The plague pandemic known as the Black Death has been so far estimated to have killed nearly half of Europe's population between 1347 and 1352. A recent study with the participation of researchers from Tallinn University of Technology shows that in some places of Europe, plague’s impact on mortality was small or even nonexistent.
A recent study published in the journal Nature Ecology & Evolution, co-authored by Professor Siim Veski from the Department of Geology of Tallinn University of Technology, Senior Research Scientists Anneli Poska and Triin Reitalu and researcher Normunds Stivrinš, shows the importance of a cross-sectoral approach to understanding both past and present pandemics.
What does pollen tell us about the past? Quite a lot!
Pollen analysis is a discipline that studies plant pollen and spores. As 14th-century Europe was a predominantly agrarian society, the success and failure of the farming economy is reflected in the pollen of cultivated plants. As a result of this, the pollen method is a powerful tool for discovering the demographic effects of the Black Death: before the industrial age, local landscapes were mainly influenced by people living there, either engaged in agriculture or construction work.
In order to estimate mortality caused by plague in different regions of Europe using the Big Data Palaeoecology (BDP) method, the study used data obtained from pollen cross-sections from 19 European countries. To do this, the researchers analysed thousands of samples from before and after the plague epidemic.
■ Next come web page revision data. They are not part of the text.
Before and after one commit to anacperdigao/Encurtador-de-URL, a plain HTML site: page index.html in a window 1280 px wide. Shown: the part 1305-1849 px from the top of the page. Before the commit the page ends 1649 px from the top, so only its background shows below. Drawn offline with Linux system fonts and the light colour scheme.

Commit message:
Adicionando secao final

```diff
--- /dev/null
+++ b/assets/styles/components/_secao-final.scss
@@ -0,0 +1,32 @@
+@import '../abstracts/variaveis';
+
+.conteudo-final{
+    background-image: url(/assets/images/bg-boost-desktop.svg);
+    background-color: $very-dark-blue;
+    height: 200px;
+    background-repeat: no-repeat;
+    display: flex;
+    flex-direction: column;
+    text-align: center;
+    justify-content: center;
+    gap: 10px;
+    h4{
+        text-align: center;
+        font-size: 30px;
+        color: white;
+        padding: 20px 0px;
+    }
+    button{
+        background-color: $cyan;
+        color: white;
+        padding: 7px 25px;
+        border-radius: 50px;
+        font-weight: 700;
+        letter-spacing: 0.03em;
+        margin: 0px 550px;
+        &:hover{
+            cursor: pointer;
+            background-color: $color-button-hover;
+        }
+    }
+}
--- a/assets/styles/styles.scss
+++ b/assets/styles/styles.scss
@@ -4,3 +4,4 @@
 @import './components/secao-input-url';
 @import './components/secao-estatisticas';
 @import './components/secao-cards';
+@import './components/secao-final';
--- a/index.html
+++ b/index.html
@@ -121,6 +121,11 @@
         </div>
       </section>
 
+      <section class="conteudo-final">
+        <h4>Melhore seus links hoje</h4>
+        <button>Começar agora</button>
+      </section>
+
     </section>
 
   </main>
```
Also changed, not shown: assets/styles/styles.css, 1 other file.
This made it possible to clarify which plants grew in which regions to what extent and whether agricultural activity was consistent in each of the areas studied or was there a hiatus at a certain time. It also studied whether wild plants were taking over the cultivated landscape when human activity in the area was in a decline due to the plague.
Scandinavia hit hard, Eastern Europe escaped the worst
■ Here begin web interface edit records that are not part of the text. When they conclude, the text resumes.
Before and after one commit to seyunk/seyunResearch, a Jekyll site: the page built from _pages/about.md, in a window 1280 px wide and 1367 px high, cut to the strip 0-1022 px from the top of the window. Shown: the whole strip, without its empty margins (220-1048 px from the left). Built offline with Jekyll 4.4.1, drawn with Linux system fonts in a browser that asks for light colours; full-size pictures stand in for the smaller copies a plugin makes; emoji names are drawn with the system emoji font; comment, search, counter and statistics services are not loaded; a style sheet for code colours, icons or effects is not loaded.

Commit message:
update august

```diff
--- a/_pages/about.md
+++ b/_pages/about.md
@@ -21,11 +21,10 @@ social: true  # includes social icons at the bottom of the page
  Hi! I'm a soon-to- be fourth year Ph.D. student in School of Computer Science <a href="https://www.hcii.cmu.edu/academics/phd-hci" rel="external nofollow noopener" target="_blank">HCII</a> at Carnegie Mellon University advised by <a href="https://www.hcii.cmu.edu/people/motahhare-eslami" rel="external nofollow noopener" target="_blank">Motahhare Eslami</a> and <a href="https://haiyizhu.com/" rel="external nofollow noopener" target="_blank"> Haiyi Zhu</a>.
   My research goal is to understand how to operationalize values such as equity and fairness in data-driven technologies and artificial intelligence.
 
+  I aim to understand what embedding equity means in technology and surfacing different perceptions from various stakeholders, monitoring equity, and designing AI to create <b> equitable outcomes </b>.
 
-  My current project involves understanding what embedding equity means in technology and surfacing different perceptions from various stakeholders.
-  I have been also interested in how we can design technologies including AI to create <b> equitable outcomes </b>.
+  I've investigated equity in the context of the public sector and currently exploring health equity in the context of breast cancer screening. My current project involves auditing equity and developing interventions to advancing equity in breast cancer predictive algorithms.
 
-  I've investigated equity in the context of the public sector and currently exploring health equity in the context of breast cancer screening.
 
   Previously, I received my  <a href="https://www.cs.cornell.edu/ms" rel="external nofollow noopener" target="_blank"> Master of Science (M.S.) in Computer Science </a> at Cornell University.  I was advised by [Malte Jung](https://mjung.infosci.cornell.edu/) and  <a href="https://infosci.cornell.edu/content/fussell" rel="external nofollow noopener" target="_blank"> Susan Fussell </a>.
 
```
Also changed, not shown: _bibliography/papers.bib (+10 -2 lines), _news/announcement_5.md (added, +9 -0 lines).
The results of the study showed that the impact of the Black Death on Europeans' mortality rates in the mid-14th century varied quite widely. Some regions* suffered greatly from the devastation of the pandemic, while others fared much better.
The study showed a sharp decline in agriculture (i.e. decrease in human activity) in Scandinavia, France, southwestern Germany, Greece and central Italy, which supports the high mortality rates proven in medieval sources. At the same time, the study showed that in some regions, life continued quite normally – including much of Central and Eastern Europe, as well as many parts of Western Europe such as Ireland and the Iberian Peninsula. In other words, these areas were not drastically affected by the Black Death.
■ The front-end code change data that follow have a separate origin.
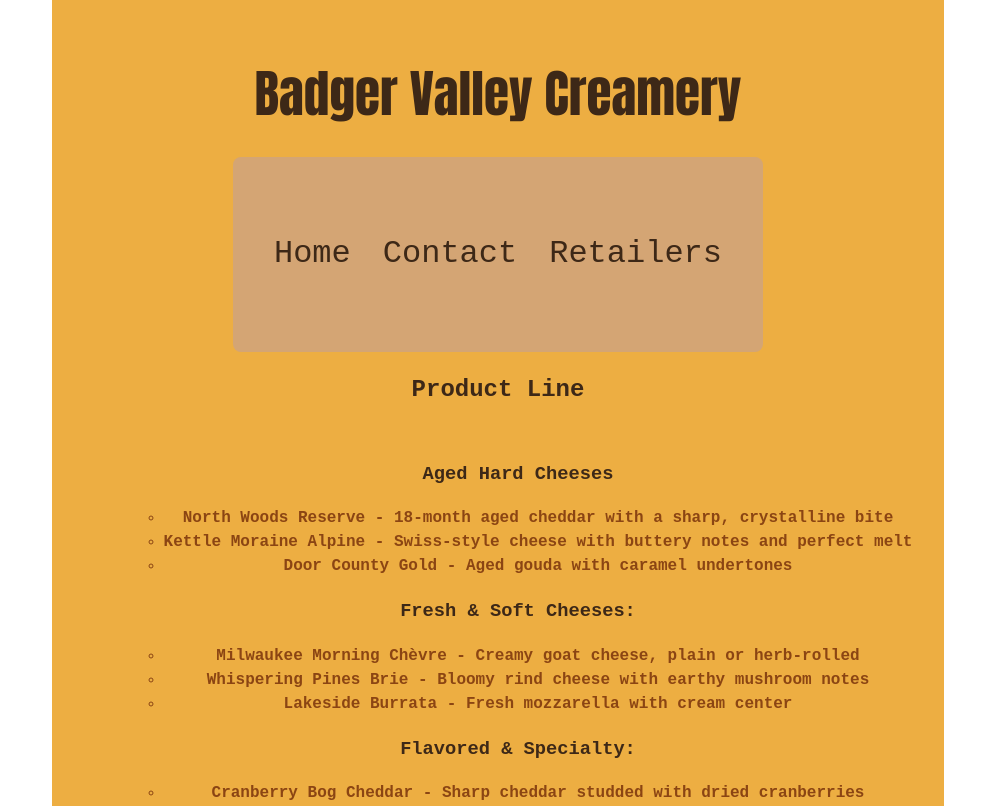
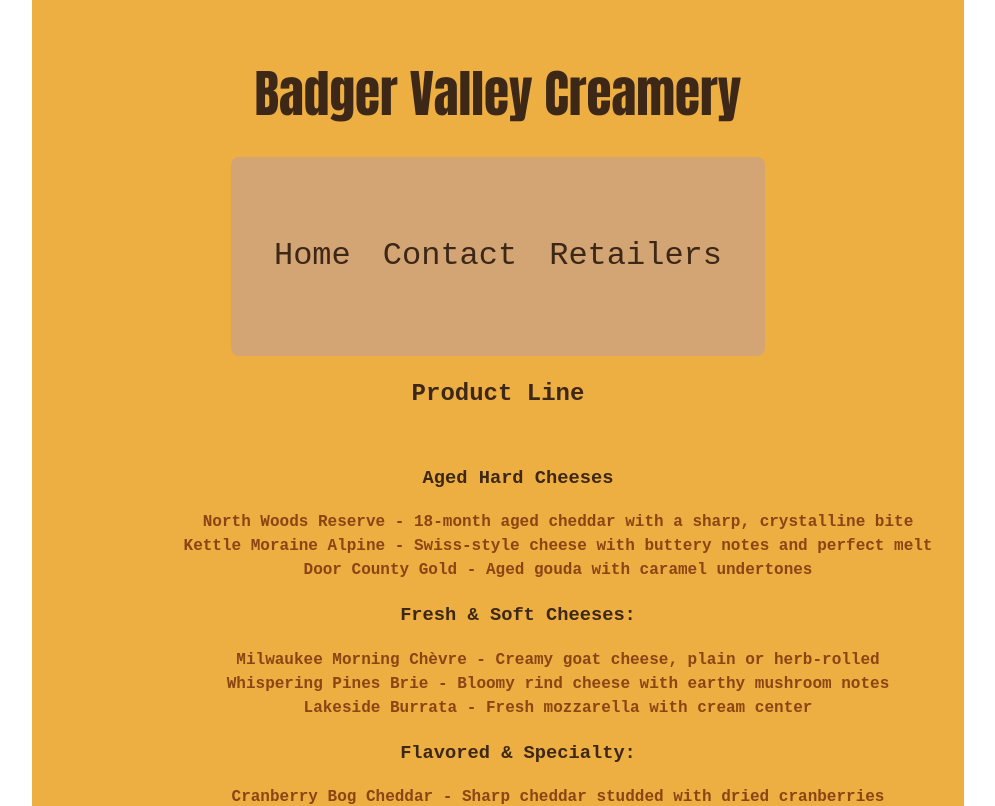
Before and after one commit to tplusk/cheese-monger-app, a React (Vite) app: page /products in a window 1280 px wide. Shown: the top 806 px of the page, without its empty margins (142-1137 px from the left). Built offline with nearby package versions, Linux system fonts and the light colour scheme.

Commit message:
add <div> to productTypeProd

```diff
--- a/src/components/Products.jsx
+++ b/src/components/Products.jsx
@@ -42,11 +42,13 @@ export default function Products() {
         {productList.map((category, index) => (
           <div key={index}>
             <h3>{category.productType}</h3>
-            <ul className="productTypeProd">
-              {category.products.map((product, productIndex) => (
-                <li key={productIndex}>{product}</li>
-              ))}
-            </ul>
+            <div>
+              <ul className="productTypeProd">
+                {category.products.map((product, productIndex) => (
+                  <ul key={productIndex}>{product}</ul>
+                ))}
+              </ul>
+            </div>
           </div>
         ))}
       </ul>
```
Who comprised the international research group?
The research group consisted of an international team of researchers led by the Palaeo-Science and History group of the Max Planck Institute (an organisation that unites German research institutes), including four researchers from Tallinn University of Technology.
The researchers analysed pollen samples at 261 different sites across 19 modern European countries to explain how Europe's landscapes and agricultural activities changed between 1250 and 1450, 100 years before and up to 100 years after the Black Death pandemic. Considered to be the most devastating plague pandemic in human history, the Black Death is thought to have originated in China and spread to Europe along trade routes.
Pandemics require contextual knowledge
One reason to the recent results being so surprising is that many of the quantitative sources previously used to study the Black Death come from urban areas. Although people in these areas were able to collect and store information about the disease, they lived in close quarters and in poor sanitation. In fact, more than 75% of Europe's population lived in rural areas and not cities in the mid-14th century. This study shows that in order to understand the actual mortality rate in each individual region, data must be collected and reconstructed from the sites where people actually mostly lived, i.e. across the European agricultural landscape, using a method of monitoring changes in cultural landscapes.
Adam Izdebski, head of the Palaeo-Science and History research group at the Max Planck Institute, stresses that there is no single "pandemic model" or "plague outbreak model" that can be applied anywhere at any time, without considering the context. Unfortunately, pandemics are complex phenomena with regional and local histories. "We have seen this with COVID-19 and now with the Black Death."
Summary – Cultural, economic and climatic factors also have an impact
The wide variation in Black Death mortality across Europe shows that the plague was a dynamic disease whose spread and impact were mediated by cultural, ecological, economic and climatic factors. In any case, it is hoped that in the future, more and more studies will make use of palaeoecological data as a means to understanding how these variables influence past and present pandemics.
*Read the scientific article (and see photos of the BDP method and more detailed maps of the spread of the Black Death) "Palaeoecological Data indicates land-use changes across Europe linked to spatial heterogeneity in mortality during the Black Death pandemic" in the latest issue of Nature Ecology & Evolution.